Philip D. Hume’s journey began with a childhood and upbringing enjoyed in the rural Scottish Borders. Still unspoilt and rich in green country, he would not yet know that the ancient yet majestic landscapes would lend inspiration to his writing years later.
But turning 18, Philip knew there was a world full of opportunity to discover. Taking a law degree just across the Border in Newcastle-upon-Tyne, he began to read and write about real and tangible legal things, which still fostered his affinity for the written language.
After law school, Philip chose to pursue a masters degree in law overseas. Spending time in both Germany and Australia, he enjoyed a rich and cosmopolitan experience travelling, embracing a relatively familiar yet foreign language and building an entirely new circle of friends.
By 2008, it was time to come back, start the training contract and qualify as a solicitor. The financial crisis had arrived and already made a home in the UK. Being still fairly young and inexperienced, things seemed difficult and even a little challenging. The entire working world stood in sharp contrast to the bright and carefree buzz of the Continent and the sunny shores of Australia.
Slowly, it got better. The economy improved; garnering more experience, the profession also offered greater opportunity. But alongside these changing circumstances, Philip rediscovered his passion for books and creative writing. From 2015, having already cultivated his drafting skills as a solicitor, he began work on his debut novel – The Devil in Humanity.
Today, Philip still lives in the UK with a close (yet ever growing) circle of friends though he makes every effort to return North as much possible. During the day, Philip practises as a solicitor (under a different name) in London’s square-mile with some of the world’s largest financial service providers and banking groups.

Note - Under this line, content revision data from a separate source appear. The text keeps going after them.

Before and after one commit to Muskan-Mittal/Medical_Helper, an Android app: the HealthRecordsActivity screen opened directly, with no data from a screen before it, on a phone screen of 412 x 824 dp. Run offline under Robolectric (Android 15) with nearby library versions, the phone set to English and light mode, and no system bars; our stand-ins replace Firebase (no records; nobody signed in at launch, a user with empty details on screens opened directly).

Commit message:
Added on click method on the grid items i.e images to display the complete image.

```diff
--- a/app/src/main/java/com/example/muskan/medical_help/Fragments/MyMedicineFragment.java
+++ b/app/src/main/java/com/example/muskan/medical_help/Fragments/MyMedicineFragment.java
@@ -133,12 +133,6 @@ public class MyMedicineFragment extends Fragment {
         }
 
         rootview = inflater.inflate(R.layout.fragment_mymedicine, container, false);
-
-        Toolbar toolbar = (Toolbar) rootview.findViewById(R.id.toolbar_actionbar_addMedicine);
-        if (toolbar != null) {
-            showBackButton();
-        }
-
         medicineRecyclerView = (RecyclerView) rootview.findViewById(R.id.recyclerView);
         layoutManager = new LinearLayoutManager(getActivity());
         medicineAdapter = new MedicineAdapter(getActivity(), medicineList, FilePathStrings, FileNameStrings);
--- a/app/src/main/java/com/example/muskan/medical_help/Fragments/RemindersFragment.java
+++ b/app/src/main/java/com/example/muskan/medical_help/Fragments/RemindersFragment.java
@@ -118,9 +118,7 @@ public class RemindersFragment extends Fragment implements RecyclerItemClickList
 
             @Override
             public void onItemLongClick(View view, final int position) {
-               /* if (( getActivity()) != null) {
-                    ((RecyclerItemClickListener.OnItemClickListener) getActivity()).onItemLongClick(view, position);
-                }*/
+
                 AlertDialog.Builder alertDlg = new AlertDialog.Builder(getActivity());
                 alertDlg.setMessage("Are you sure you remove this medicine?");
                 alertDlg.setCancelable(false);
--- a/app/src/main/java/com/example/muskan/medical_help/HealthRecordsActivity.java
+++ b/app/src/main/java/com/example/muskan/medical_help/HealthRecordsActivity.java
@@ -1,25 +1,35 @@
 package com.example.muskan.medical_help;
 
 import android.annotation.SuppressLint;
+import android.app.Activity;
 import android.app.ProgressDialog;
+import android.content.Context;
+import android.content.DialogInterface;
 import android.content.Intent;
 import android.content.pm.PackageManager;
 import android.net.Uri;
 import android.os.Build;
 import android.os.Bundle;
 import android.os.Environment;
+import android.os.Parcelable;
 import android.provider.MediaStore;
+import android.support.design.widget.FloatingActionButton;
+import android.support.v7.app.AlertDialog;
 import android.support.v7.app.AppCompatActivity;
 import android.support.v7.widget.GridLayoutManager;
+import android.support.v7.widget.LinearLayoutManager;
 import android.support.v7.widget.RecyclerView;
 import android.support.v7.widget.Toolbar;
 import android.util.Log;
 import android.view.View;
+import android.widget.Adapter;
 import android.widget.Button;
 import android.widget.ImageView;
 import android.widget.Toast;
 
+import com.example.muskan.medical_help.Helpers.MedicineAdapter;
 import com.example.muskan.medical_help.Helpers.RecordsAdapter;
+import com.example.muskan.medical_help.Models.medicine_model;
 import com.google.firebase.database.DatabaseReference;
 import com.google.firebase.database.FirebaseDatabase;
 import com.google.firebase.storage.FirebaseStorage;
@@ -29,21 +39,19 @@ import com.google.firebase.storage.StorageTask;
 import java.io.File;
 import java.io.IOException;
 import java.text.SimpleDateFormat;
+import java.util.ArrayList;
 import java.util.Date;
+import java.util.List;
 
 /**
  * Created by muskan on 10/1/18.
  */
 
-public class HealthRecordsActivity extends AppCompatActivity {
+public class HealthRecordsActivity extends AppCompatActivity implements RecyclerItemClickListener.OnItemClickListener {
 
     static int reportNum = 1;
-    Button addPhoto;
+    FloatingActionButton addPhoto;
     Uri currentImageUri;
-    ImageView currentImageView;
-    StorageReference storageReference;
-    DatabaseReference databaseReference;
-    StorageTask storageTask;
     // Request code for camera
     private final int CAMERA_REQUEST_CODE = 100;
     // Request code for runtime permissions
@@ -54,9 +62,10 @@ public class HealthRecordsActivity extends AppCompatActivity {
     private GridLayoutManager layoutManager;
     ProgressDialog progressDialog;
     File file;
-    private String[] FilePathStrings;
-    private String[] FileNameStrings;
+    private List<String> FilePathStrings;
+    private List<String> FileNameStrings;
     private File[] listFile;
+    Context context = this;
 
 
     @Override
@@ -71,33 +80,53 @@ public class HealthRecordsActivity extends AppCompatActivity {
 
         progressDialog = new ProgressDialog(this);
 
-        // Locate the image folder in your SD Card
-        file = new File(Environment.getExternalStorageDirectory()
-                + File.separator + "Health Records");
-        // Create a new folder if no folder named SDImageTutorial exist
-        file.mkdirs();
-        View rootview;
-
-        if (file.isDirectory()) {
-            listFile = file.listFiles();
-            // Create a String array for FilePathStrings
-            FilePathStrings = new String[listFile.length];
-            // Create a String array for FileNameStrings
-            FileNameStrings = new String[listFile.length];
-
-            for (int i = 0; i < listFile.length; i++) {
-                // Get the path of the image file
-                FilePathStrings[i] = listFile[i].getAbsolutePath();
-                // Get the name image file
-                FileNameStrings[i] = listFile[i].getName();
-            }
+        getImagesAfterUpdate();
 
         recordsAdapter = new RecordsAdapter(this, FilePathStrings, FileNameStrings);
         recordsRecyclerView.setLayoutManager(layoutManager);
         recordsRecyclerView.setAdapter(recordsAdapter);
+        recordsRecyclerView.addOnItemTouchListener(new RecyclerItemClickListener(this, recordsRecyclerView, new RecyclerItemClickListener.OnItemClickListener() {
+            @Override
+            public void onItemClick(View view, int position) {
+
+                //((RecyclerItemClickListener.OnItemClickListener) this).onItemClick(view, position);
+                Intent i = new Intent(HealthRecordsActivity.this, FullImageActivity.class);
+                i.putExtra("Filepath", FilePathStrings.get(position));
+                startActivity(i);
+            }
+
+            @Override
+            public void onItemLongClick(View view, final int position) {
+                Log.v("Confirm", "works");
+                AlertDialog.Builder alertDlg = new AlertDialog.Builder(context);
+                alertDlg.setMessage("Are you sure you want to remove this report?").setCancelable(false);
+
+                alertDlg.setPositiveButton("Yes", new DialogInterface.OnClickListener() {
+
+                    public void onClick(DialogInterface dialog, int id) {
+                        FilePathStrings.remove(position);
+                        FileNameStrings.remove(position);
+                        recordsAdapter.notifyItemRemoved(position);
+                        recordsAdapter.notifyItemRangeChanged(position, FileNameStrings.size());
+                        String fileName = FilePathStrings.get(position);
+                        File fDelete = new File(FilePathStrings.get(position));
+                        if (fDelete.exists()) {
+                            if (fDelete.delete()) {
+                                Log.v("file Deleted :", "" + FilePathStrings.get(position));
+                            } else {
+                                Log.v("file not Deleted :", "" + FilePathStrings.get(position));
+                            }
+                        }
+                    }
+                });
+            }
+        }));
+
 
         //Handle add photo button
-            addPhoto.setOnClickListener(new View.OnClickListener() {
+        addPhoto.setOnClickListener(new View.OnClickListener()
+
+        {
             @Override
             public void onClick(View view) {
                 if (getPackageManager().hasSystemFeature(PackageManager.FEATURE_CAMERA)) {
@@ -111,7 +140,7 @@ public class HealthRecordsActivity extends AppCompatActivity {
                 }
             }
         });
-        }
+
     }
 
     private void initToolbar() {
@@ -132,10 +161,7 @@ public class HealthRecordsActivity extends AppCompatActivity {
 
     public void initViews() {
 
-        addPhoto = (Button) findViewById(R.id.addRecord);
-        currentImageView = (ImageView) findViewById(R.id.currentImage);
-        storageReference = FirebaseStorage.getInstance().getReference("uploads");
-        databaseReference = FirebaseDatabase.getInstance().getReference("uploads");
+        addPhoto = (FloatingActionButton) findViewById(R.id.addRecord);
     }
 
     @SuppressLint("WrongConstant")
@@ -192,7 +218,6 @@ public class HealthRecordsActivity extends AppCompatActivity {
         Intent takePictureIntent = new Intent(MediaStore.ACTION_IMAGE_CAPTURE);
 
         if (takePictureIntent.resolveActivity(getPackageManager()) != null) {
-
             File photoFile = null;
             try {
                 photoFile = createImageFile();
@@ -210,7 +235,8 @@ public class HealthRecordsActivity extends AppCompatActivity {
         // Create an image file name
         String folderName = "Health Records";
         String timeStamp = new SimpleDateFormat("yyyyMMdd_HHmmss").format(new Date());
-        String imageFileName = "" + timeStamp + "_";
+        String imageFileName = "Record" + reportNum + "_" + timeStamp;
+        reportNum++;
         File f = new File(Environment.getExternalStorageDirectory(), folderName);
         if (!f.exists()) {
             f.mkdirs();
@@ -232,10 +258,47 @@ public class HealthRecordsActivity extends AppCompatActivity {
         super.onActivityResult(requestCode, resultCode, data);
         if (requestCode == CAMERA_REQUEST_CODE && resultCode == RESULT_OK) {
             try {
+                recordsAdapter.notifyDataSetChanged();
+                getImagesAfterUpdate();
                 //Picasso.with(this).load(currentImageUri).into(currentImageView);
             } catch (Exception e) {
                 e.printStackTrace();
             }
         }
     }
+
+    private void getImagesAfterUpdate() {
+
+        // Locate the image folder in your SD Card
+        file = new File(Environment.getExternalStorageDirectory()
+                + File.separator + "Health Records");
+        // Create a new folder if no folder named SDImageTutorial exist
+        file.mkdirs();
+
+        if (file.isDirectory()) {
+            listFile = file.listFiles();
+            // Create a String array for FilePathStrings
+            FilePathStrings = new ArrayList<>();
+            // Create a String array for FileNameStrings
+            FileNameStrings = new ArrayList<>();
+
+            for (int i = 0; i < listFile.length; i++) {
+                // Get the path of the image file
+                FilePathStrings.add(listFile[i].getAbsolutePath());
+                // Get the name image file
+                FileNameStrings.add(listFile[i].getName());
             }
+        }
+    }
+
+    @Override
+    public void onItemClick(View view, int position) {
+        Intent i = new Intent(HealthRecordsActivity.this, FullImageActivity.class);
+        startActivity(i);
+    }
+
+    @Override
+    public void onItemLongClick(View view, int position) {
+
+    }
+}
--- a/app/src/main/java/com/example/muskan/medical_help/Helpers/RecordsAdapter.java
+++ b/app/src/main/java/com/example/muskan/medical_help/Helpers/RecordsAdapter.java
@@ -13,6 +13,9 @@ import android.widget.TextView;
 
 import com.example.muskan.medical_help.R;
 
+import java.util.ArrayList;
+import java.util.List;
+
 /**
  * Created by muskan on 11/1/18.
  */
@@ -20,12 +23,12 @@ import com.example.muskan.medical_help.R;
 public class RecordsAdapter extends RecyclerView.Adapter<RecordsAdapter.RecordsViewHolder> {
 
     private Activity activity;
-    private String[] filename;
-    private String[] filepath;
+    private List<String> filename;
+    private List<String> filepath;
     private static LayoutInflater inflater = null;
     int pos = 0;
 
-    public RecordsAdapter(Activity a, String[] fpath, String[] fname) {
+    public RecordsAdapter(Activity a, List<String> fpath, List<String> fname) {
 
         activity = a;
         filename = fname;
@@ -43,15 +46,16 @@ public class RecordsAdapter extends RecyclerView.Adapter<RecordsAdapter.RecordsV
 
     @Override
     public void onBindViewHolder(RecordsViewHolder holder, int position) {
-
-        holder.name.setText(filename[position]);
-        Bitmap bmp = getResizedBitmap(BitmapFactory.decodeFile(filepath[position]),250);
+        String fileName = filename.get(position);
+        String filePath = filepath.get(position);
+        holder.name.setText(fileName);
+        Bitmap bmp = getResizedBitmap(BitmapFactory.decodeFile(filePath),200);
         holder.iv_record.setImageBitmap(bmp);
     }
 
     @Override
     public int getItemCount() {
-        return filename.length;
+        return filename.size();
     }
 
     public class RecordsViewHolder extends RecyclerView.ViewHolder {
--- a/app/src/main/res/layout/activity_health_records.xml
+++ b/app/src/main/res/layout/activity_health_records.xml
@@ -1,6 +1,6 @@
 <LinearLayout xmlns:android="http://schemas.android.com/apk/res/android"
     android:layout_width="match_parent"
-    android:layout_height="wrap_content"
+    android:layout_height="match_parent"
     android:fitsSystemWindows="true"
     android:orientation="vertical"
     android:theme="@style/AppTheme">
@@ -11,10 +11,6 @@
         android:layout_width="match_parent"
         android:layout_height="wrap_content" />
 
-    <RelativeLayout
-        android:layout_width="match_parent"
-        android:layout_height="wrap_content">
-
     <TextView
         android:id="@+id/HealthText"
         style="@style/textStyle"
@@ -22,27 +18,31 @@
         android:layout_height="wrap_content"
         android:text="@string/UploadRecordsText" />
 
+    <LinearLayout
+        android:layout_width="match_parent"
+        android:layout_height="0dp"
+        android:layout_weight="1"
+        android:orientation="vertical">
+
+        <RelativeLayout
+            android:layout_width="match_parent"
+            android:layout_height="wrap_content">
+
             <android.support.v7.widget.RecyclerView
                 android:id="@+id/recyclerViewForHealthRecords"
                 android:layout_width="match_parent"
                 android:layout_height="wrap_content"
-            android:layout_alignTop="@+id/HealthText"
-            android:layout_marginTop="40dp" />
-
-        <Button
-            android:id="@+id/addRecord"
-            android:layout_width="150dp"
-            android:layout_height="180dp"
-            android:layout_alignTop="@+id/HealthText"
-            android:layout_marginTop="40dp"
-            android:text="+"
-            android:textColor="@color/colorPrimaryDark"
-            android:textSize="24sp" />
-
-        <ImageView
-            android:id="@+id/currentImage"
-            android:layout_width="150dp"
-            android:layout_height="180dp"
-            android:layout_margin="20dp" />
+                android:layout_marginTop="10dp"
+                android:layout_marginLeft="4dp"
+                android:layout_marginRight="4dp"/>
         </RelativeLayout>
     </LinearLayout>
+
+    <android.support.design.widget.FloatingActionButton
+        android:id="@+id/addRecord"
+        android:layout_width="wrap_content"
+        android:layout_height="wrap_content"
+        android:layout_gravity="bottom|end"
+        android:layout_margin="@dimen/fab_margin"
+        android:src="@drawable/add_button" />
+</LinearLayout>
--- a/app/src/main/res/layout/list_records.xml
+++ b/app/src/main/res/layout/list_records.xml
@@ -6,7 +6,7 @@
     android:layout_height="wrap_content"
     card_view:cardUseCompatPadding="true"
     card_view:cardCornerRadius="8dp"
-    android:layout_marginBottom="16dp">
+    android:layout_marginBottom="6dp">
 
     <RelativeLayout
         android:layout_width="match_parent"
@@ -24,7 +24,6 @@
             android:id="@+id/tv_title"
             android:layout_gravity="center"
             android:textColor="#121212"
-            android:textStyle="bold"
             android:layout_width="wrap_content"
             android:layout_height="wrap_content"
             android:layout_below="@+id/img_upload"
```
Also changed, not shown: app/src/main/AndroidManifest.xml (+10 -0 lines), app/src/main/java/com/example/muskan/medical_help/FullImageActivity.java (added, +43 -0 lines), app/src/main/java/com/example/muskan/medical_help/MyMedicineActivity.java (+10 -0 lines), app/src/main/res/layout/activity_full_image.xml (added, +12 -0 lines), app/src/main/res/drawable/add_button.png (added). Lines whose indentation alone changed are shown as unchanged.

In the morning, at lunchtime, at the weekend and using any other spare time he can find, Philip continues to plot and write his next book… When he is not writing or working (… or reading), he can often be found enjoying a decent glass of beer, wine or bubbles with good company.